jeudi 11 mai 2017

Answering Armstrong on Vast Majority of Experts Argument and Flood Geology

Dave Armstrong, Creationist*, says Creationists must not be divisive · Answering Armstrong on Vast Majority of Experts Argument and Flood Geology · I am Not Generally Against Armstrong

I just saw this from Armstrong:*

I am not deciding truth based on majority vote. And if you have read my papers on evolution, you would (or should) certainly know that. The two following propositions are distinct:

1. Truth is determined by a head count.

2. If the vast majority of experts and scholars in a given field believe something to be false, chances are that it is. It may still be true, but that is exceedingly unlikely.

Part of my reasoning for rejecting flood geology is #2, but it is not #1 at all, because that is clearly a falsehood.

Armstrong, is it so sure your #2 which you reason from is very distinct from #1 which you call clearly a falsehood?

The vast majority of experts in astrology believe it is false to say our characters are totally independent of our horoscopes (even if they consider the dependence as being only a common one on a temporal coincidence between otherwise unrelated periods).

So, should you now therefore try to study my character from the known fact I am born in astrological zodiac sign of Virgo and with Pisces in the Ascendant? If you were to say, that has nothing to do with my character, at all, you are disagreeing with the vast majority of experts in the field of astrology!

If only because most who reject astrology don't bother to become experts in it (I try to catch on to some expertise in everything, including things I don't believe in, but that is being a geek, not being a very typical person in my relation to astrology).

But you can argue, of course, you are taking your cues from people who have very legitimate expertise about for instance how the Earth looks now, stone- and soilwise?

While most people who now study the stars are on the contrary not astrologers.

Well, at least that used to be generally assumed in the 1970's, not sure if it is still true. And in the Middle Ages, it was not true. Expert astronomers, who could tell you exactly how many days after Venus had passed the Sun it would do so again, typically would also consider that Sun and Venus had influence on - not directly our immortal souls, perhaps, but at least material things on Earth, including our bodies.

They would perhaps cautiously agree your horoscope can't tell whether you go to Heaven or Hell in the end, but they would insist it shows something of what kind of damned sinner or what kind of great saint you are normally tending to. Soldiers in both categories belong to Mars ... lovers in both categories (conjugal, extra-conjugal, celestial love like St Thérèse) to Venus, and so on.

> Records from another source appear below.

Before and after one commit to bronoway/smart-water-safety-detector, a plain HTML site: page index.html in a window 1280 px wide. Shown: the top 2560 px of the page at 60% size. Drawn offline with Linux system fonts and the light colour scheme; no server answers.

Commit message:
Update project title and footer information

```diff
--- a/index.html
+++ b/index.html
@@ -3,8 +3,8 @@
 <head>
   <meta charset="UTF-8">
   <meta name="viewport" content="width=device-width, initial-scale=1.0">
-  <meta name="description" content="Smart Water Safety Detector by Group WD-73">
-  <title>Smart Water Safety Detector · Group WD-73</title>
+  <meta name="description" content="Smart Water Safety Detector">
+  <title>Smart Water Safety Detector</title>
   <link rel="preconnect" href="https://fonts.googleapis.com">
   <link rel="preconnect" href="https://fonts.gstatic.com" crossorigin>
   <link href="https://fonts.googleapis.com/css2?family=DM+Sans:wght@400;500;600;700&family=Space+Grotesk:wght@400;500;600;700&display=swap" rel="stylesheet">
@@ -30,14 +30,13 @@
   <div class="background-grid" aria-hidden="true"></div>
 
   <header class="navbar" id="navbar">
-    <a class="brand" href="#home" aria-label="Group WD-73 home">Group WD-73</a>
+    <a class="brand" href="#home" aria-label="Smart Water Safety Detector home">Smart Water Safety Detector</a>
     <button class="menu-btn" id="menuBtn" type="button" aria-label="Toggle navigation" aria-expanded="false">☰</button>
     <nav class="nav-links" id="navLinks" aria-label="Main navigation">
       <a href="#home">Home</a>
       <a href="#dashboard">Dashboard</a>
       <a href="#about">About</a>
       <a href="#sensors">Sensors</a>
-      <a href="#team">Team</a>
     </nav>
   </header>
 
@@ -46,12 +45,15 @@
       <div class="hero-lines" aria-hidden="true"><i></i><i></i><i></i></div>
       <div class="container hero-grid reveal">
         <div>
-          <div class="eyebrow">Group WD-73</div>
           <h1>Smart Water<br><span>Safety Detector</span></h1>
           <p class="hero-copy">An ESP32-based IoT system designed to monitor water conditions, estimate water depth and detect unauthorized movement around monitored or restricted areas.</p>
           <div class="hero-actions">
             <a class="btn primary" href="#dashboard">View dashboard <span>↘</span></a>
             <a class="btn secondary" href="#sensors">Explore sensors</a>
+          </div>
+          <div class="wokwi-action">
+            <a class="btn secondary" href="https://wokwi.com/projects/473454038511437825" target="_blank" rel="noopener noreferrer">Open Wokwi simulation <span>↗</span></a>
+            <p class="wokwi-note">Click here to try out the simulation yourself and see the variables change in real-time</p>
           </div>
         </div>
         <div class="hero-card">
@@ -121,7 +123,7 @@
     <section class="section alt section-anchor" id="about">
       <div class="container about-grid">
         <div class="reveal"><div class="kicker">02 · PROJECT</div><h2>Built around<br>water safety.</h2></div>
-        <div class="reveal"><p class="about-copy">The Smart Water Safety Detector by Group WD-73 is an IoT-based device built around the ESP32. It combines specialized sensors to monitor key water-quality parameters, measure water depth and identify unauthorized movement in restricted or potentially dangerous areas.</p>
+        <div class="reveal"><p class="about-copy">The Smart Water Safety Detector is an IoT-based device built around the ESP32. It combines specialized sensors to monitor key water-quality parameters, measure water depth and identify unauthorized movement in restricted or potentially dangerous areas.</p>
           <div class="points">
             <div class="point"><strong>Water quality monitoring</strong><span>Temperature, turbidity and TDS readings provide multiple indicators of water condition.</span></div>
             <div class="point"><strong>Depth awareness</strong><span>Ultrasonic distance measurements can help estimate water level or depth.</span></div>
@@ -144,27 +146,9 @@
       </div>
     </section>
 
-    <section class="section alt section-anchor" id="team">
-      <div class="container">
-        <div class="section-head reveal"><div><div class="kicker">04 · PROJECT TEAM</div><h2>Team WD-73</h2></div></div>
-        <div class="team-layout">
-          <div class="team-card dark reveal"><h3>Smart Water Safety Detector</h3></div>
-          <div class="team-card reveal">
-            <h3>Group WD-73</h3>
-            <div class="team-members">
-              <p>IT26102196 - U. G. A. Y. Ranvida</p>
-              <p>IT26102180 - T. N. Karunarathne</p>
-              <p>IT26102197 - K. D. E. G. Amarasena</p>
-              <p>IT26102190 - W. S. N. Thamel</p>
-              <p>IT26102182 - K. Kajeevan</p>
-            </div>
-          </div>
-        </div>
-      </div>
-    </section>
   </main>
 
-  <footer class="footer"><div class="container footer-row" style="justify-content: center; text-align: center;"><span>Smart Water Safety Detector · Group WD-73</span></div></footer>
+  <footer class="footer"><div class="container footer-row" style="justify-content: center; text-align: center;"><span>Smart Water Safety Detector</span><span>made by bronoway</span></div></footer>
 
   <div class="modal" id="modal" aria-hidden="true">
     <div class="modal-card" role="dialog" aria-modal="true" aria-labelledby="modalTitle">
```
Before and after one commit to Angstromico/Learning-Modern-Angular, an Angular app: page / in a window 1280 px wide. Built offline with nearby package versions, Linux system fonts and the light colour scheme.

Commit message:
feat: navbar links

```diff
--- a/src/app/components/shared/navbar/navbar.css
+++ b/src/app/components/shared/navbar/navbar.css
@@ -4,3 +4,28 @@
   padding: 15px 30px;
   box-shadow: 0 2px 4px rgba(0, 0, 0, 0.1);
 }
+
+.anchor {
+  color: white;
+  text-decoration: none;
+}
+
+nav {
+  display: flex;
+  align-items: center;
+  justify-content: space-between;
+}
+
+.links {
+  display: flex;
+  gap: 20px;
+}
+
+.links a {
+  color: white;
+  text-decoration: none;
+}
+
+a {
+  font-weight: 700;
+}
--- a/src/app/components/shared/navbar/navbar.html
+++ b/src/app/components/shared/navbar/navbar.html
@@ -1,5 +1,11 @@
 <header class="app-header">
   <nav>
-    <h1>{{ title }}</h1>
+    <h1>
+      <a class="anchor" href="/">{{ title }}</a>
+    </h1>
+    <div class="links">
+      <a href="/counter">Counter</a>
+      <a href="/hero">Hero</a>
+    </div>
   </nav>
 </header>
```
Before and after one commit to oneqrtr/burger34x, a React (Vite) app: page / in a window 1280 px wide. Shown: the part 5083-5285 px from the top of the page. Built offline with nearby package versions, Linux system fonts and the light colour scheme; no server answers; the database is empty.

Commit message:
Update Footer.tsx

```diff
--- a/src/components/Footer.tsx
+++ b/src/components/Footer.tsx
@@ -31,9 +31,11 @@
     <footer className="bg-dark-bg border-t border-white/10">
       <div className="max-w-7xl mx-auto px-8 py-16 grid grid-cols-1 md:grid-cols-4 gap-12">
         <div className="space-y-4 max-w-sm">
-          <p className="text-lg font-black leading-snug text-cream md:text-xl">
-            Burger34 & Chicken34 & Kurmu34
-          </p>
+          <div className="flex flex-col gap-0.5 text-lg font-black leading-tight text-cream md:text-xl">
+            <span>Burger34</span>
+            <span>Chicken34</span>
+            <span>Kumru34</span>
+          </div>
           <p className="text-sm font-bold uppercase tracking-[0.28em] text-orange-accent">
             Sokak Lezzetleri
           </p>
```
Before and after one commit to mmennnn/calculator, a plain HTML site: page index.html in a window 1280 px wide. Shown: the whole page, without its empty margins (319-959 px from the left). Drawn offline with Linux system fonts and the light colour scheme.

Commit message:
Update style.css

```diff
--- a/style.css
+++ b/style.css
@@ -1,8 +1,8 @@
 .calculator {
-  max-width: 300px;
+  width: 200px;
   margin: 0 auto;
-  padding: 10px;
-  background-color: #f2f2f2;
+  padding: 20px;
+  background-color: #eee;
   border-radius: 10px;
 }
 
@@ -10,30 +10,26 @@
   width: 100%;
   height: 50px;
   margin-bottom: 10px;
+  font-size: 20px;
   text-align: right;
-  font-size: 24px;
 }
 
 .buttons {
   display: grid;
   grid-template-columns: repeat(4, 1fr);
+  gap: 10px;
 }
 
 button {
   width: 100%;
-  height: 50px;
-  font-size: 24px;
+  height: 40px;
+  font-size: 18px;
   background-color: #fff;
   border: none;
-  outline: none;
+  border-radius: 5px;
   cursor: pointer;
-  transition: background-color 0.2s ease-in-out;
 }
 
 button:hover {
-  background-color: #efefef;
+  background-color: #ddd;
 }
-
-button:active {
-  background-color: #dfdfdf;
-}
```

And in their day, they were the majority of all astronomers, whose expertise in certain data, like periods of movements in celestial bodies, was a clearly good and scientifically legitimate one - and still is, except when they were overrelying on Ptolemy who, just as Copernicus, was less accurate than Tycho Brahe, Kepler and Riccioli.

So, perhaps you are instead of your pretended #2 "If the vast majority of experts and scholars in a given field believe something to be false, chances are that it is. It may still be true, but that is exceedingly unlikely."

... really saying #2 b "If the vast majority of experts and scholars in a given field in a given moment believe something to be false, chances are in that moment that it is. It may still be true, in that moment, but that is exceedingly unlikely." Is that the deal?

Well, that would mean truth is changing, wouldn't it?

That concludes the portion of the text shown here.